Activity: Here the job is to retype the data word for word while leaving the pictures aside.

(Data in this exercise)

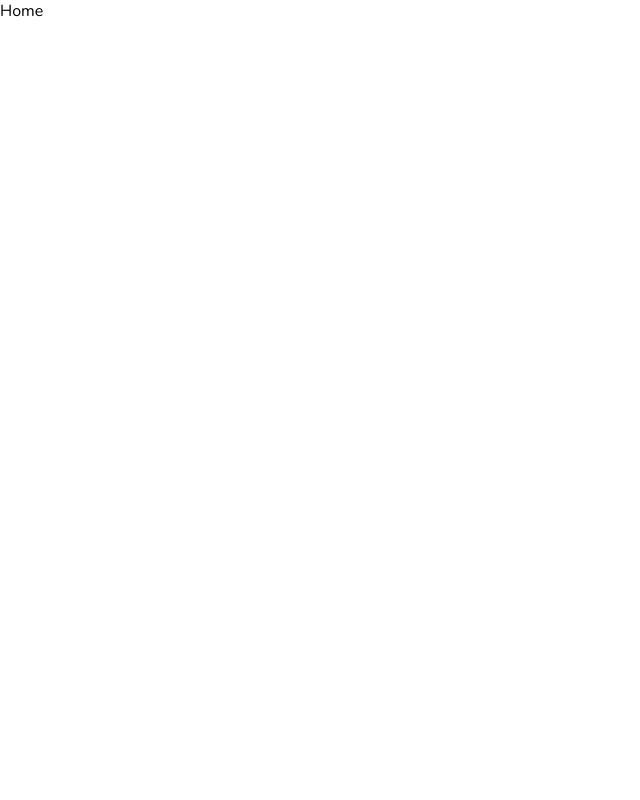
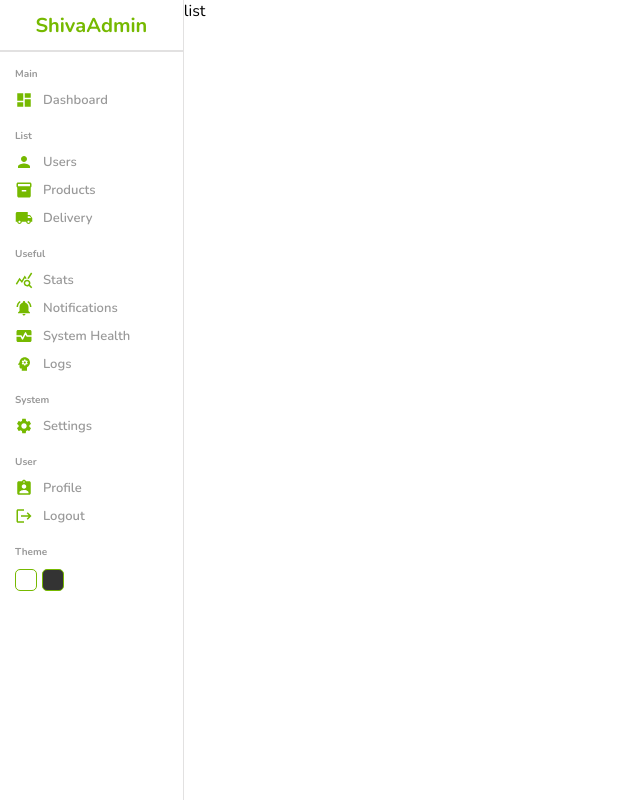
Before and after one commit to Shivanand0297/react-admin-dashboard, a React (Create React App) app: page /users in a window 1280 px wide. Shown: the whole page, without its empty margins (0-640 px from the left). Built offline with nearby package versions, Linux system fonts and the light colour scheme.

Commit message:
done with list component

```diff
--- a/src/components/table/DataTable.jsx
+++ b/src/components/list/List.jsx
@@ -5,9 +5,9 @@ import TableContainer from '@mui/material/TableContainer';
 import TableHead from '@mui/material/TableHead';
 import TableRow from '@mui/material/TableRow';
 import Paper from '@mui/material/Paper';
-import "./dataTable.scss"
+import "./list.scss"
 
-const DataTable = () => {
+const List = () => {
 
   const rows = [
 
@@ -85,8 +85,8 @@ const DataTable = () => {
             >
               <TableCell className='tableCell' >{row.id}</TableCell>
               <TableCell className='tableCell' >
-                <div class="cellWrapper">
-                <img src={row.img} alt="productImg" class="productImg"/>
+                <div className="cellWrapper">
+                <img src={row.img} alt="productImg" className="productImg"/>
                 {row.product}
                 </div>
               </TableCell>
@@ -105,4 +105,4 @@ const DataTable = () => {
   )
 }
 
-export default DataTable
+export default List
--- a/src/components/table/dataTable.scss
+++ b/src/components/list/list.scss
@@ -19,16 +19,13 @@
 
     &.Approved{
       color: #008000;
-      background-color: rgba(0, 128, 0, 0.338);
+      background-color: rgba(169, 212, 169, 0.729);
     }
     &.Pending{
       color: #dbac35;
-      background-color: rgba(220, 173, 52, 0.231);
+      background-color: rgba(243, 237, 223, 0.758);
     }
-    &.Approved{
-      color: green;
-      background-color: rgba(0, 128, 0, 0.338);
-    }
+
   }
 
 }
--- a/src/pages/home/Home.jsx
+++ b/src/pages/home/Home.jsx
@@ -3,7 +3,7 @@ import Sidebar from "../../components/sidebar/Sidebar"
 import Widget from "../../components/widget/Widget"
 import Featured from "../../components/featured/Featured"
 import Chart from "../../components/chart/Chart"
-import DataTable from "../../components/table/DataTable"
+import List from "../../components/list/List"
 import "./home.scss"
 
 const Home = () => {
@@ -23,8 +23,8 @@ const Home = () => {
           <Chart/>
         </div>
         <div className="tableContainer">
-          <div class="tableTitle">Latest Transactions</div>
-          <DataTable/>
+          <div className="tableTitle">Latest Transactions</div>
+          <List/>
         </div>
       </div>
     </div>
--- a/src/pages/list/List.jsx
+++ b/src/pages/list/List.jsx
@@ -1,9 +1,12 @@
+import Sidebar from "../../components/sidebar/Sidebar"
 import "./list.scss"
-
 const List = () => {
   return (
     <div className="list" >
-      Home
+      <Sidebar/>
+      <div className="listContainer">
+        list
+      </div>
     </div>
   )
 }
--- a/src/pages/list/list.scss
+++ b/src/pages/list/list.scss
@@ -0,0 +1,8 @@
+.list{
+  display: flex;
+  width: 100%;
+
+    .listContainer{
+      flex: 6;
+    }
+}
```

(End Data in this exercise)

Written answer:
Before and after one commit to Shivanand0297/react-admin-dashboard, a React (Create React App) app: page /users in a window 1280 px wide. Shown: the whole page, without its empty margins (0-640 px from the left). Built offline with nearby package versions, Linux system fonts and the light colour scheme.

Commit message:
done with list component

```diff
--- a/src/components/table/DataTable.jsx
+++ b/src/components/list/List.jsx
@@ -5,9 +5,9 @@ import TableContainer from '@mui/material/TableContainer';
 import TableHead from '@mui/material/TableHead';
 import TableRow from '@mui/material/TableRow';
 import Paper from '@mui/material/Paper';
-import "./dataTable.scss"
+import "./list.scss"
 
-const DataTable = () => {
+const List = () => {
 
   const rows = [
 
@@ -85,8 +85,8 @@ const DataTable = () => {
             >
               <TableCell className='tableCell' >{row.id}</TableCell>
               <TableCell className='tableCell' >
-                <div class="cellWrapper">
-                <img src={row.img} alt="productImg" class="productImg"/>
+                <div className="cellWrapper">
+                <img src={row.img} alt="productImg" className="productImg"/>
                 {row.product}
                 </div>
               </TableCell>
@@ -105,4 +105,4 @@ const DataTable = () => {
   )
 }
 
-export default DataTable
+export default List
--- a/src/components/table/dataTable.scss
+++ b/src/components/list/list.scss
@@ -19,16 +19,13 @@
 
     &.Approved{
       color: #008000;
-      background-color: rgba(0, 128, 0, 0.338);
+      background-color: rgba(169, 212, 169, 0.729);
     }
     &.Pending{
       color: #dbac35;
-      background-color: rgba(220, 173, 52, 0.231);
+      background-color: rgba(243, 237, 223, 0.758);
     }
-    &.Approved{
-      color: green;
-      background-color: rgba(0, 128, 0, 0.338);
-    }
+
   }
 
 }
--- a/src/pages/home/Home.jsx
+++ b/src/pages/home/Home.jsx
@@ -3,7 +3,7 @@ import Sidebar from "../../components/sidebar/Sidebar"
 import Widget from "../../components/widget/Widget"
 import Featured from "../../components/featured/Featured"
 import Chart from "../../components/chart/Chart"
-import DataTable from "../../components/table/DataTable"
+import List from "../../components/list/List"
 import "./home.scss"
 
 const Home = () => {
@@ -23,8 +23,8 @@ const Home = () => {
           <Chart/>
         </div>
         <div className="tableContainer">
-          <div class="tableTitle">Latest Transactions</div>
-          <DataTable/>
+          <div className="tableTitle">Latest Transactions</div>
+          <List/>
         </div>
       </div>
     </div>
--- a/src/pages/list/List.jsx
+++ b/src/pages/list/List.jsx
@@ -1,9 +1,12 @@
+import Sidebar from "../../components/sidebar/Sidebar"
 import "./list.scss"
-
 const List = () => {
   return (
     <div className="list" >
-      Home
+      <Sidebar/>
+      <div className="listContainer">
+        list
+      </div>
     </div>
   )
 }
--- a/src/pages/list/list.scss
+++ b/src/pages/list/list.scss
@@ -0,0 +1,8 @@
+.list{
+  display: flex;
+  width: 100%;
+
+    .listContainer{
+      flex: 6;
+    }
+}
```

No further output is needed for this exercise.